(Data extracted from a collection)
╔══
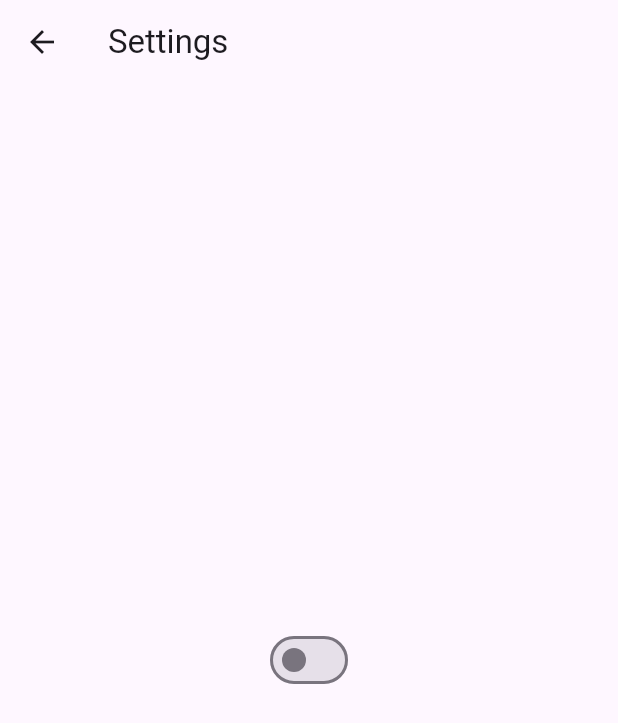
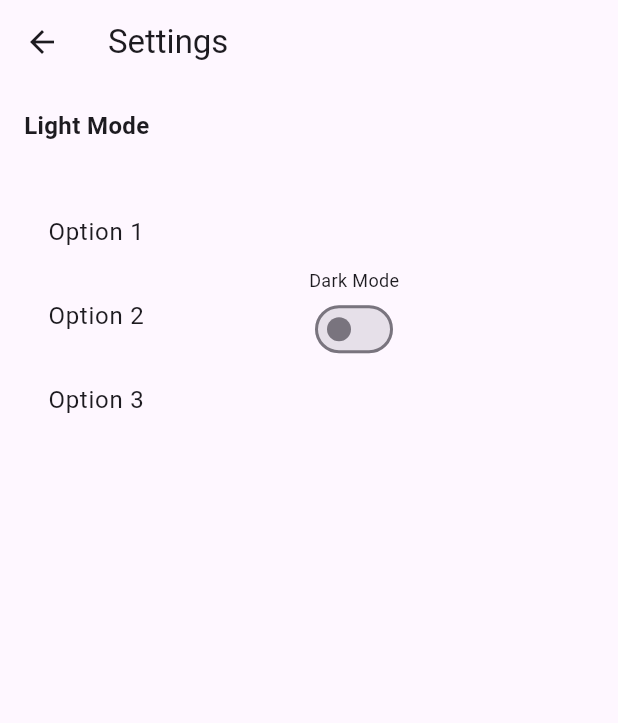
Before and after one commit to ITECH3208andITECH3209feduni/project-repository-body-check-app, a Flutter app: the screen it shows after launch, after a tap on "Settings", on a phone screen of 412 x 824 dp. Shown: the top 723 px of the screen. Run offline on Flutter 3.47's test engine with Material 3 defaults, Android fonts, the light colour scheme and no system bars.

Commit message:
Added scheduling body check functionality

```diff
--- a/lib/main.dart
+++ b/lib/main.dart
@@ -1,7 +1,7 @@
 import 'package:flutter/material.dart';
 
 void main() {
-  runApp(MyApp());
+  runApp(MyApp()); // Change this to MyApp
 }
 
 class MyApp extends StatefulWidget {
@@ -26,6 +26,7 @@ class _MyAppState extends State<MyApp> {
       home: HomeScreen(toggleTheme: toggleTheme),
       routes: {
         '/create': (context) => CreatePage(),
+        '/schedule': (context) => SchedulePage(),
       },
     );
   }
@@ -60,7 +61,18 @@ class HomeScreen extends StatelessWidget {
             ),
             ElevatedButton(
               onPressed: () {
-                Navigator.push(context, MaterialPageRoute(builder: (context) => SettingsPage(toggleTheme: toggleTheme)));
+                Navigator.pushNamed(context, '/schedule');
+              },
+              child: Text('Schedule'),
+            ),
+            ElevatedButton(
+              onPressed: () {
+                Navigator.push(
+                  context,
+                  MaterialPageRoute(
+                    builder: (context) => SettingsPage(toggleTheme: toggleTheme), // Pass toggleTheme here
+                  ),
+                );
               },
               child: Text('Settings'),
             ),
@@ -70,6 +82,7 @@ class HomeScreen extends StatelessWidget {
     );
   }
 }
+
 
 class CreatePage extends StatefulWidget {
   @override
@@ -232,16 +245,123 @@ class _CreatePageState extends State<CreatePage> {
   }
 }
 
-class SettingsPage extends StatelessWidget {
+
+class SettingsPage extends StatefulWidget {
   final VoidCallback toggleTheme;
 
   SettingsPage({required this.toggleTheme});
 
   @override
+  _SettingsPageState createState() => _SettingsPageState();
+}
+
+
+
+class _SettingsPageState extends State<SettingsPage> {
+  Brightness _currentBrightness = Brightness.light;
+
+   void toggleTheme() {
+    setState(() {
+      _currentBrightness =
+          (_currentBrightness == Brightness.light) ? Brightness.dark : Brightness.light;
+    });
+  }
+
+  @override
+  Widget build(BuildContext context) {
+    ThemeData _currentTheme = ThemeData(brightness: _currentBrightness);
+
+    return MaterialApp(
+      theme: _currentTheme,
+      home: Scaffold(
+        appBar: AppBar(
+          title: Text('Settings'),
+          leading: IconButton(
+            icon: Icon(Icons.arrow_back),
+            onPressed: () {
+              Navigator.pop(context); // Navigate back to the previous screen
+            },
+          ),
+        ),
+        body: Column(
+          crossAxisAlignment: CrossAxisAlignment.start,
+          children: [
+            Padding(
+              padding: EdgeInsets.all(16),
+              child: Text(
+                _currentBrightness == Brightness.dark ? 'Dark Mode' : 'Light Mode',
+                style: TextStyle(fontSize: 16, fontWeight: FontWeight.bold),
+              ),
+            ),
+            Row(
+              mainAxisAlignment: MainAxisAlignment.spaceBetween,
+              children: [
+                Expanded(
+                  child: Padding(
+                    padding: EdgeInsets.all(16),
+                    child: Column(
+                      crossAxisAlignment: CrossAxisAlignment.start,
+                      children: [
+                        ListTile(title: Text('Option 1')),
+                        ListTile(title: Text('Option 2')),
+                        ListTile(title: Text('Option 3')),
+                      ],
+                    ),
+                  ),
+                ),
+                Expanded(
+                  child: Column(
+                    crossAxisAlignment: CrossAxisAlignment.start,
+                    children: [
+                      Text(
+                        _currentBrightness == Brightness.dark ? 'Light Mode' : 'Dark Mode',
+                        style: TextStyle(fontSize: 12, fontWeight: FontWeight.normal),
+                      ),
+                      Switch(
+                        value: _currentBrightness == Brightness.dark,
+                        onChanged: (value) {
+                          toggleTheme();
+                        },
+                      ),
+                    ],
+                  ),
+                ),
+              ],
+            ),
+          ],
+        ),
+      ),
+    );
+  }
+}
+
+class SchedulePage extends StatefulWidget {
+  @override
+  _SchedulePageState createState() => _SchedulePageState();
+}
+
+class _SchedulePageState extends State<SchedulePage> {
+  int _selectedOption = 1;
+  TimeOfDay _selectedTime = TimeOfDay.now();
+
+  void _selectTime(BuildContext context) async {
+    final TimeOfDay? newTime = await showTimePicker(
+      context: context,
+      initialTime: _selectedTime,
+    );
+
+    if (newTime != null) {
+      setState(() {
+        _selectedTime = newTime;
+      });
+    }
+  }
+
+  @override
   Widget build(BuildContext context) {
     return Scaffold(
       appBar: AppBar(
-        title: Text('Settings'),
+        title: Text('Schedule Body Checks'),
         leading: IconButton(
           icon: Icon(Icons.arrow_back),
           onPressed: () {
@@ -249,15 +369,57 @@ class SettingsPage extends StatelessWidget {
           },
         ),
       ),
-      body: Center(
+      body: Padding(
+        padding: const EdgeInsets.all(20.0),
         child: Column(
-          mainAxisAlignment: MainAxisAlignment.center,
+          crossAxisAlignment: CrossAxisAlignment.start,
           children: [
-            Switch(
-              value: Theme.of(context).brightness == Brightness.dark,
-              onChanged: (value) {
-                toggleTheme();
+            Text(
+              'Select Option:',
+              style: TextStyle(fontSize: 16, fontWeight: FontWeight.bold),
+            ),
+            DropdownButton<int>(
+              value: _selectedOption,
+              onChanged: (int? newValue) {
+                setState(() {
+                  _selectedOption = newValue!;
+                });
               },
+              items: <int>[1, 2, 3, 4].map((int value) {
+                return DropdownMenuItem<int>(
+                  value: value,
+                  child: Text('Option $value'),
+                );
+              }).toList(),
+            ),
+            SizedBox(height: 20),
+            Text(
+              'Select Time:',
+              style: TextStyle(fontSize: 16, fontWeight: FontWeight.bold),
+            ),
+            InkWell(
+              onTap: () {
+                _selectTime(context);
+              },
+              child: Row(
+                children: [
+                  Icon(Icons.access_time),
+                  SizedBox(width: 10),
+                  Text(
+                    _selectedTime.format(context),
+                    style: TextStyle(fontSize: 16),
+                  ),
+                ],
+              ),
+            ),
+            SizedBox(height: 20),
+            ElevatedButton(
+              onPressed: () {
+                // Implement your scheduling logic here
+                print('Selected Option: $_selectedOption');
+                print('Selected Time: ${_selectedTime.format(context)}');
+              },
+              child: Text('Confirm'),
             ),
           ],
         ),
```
╚══
╔══
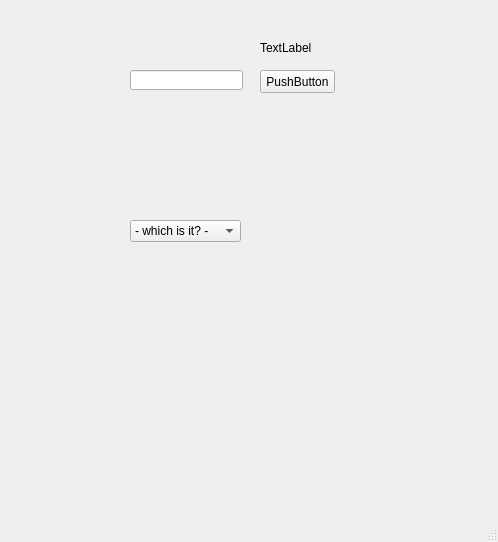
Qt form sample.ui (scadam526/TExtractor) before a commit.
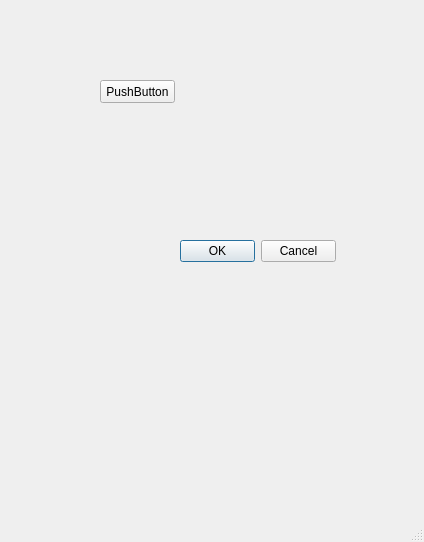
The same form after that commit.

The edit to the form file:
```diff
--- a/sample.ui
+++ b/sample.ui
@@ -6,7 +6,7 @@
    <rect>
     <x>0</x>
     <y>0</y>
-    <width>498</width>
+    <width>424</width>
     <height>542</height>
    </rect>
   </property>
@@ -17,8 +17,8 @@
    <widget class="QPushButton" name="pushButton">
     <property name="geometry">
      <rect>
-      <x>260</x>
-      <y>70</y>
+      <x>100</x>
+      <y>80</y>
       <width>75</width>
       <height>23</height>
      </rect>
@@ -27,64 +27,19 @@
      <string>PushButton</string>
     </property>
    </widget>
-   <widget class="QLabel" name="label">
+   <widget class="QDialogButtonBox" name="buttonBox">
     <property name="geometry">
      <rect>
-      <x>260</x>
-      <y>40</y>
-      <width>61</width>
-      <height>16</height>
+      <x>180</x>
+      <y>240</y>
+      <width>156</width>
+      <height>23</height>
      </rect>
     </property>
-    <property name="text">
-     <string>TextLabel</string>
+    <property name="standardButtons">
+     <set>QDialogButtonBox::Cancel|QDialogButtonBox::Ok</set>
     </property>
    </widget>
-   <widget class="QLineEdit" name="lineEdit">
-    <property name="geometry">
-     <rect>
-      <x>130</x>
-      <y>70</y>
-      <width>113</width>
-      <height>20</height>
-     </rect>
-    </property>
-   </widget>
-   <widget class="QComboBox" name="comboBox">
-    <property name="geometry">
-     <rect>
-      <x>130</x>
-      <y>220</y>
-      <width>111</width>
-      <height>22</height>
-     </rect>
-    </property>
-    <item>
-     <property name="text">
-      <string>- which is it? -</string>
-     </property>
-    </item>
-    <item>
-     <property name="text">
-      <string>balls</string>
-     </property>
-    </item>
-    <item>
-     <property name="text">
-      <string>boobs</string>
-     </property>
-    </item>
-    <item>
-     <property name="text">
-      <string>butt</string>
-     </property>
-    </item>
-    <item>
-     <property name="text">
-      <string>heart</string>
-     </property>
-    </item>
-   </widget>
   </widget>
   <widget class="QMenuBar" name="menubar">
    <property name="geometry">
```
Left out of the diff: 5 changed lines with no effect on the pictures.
╚══
╔══
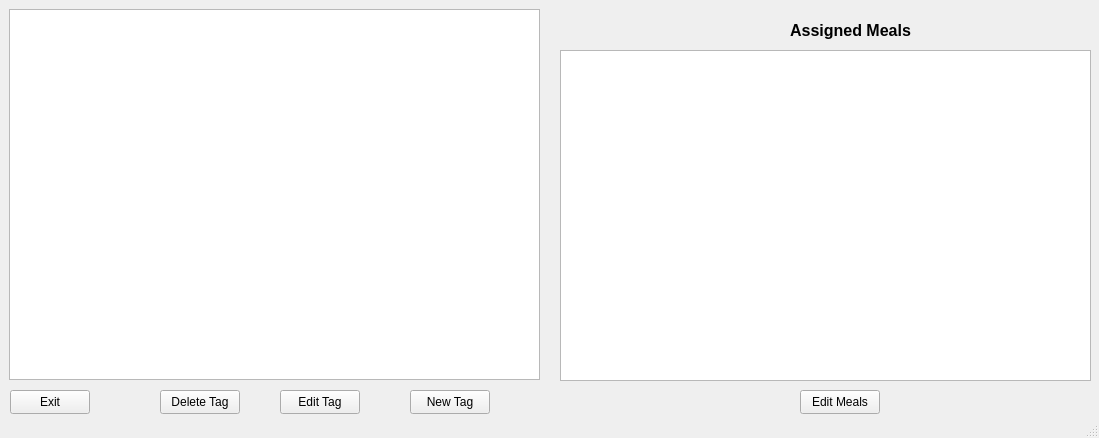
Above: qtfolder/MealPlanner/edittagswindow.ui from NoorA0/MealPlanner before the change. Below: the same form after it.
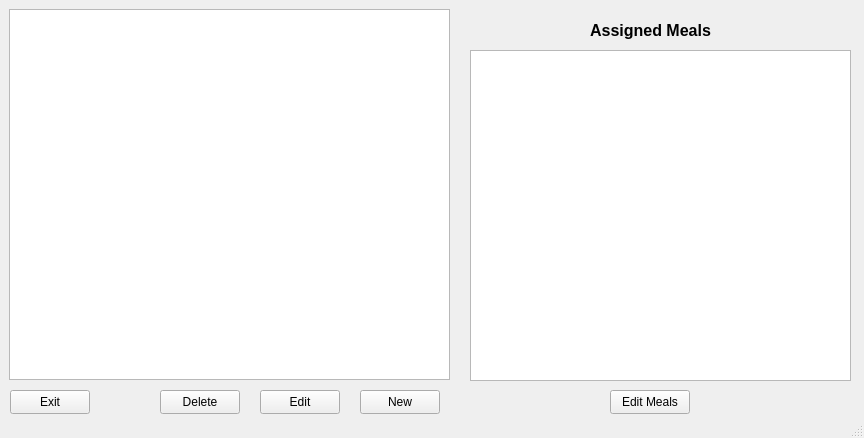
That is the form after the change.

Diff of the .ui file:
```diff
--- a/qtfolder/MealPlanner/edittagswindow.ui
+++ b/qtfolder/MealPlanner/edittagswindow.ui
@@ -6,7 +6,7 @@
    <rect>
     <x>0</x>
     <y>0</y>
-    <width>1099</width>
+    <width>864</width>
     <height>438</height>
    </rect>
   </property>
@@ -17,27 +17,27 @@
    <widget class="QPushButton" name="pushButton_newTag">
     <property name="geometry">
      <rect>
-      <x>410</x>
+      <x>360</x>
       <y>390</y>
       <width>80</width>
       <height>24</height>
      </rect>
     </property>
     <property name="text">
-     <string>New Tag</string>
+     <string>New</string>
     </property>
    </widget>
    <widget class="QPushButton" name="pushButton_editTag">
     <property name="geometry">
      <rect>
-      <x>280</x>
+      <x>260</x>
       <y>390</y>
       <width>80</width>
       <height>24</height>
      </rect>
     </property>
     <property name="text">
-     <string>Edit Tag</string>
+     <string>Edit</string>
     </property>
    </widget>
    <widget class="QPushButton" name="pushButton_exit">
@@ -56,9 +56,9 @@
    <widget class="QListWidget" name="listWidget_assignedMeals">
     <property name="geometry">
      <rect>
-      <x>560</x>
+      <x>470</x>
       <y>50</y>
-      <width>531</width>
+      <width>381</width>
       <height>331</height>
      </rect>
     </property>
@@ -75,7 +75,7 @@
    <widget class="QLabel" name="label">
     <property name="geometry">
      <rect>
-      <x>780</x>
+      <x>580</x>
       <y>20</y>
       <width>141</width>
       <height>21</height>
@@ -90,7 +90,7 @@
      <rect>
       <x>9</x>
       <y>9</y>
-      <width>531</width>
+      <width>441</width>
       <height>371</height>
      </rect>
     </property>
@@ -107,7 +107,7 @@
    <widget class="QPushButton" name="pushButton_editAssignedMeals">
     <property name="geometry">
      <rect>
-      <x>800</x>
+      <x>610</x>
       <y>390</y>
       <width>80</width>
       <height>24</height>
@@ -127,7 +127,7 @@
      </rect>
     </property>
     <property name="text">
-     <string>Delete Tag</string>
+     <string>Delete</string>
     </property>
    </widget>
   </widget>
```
╚══
== Task to complete ==
For the records above, give the number of lines containing the string "title" and no other words.

== Response area ==
6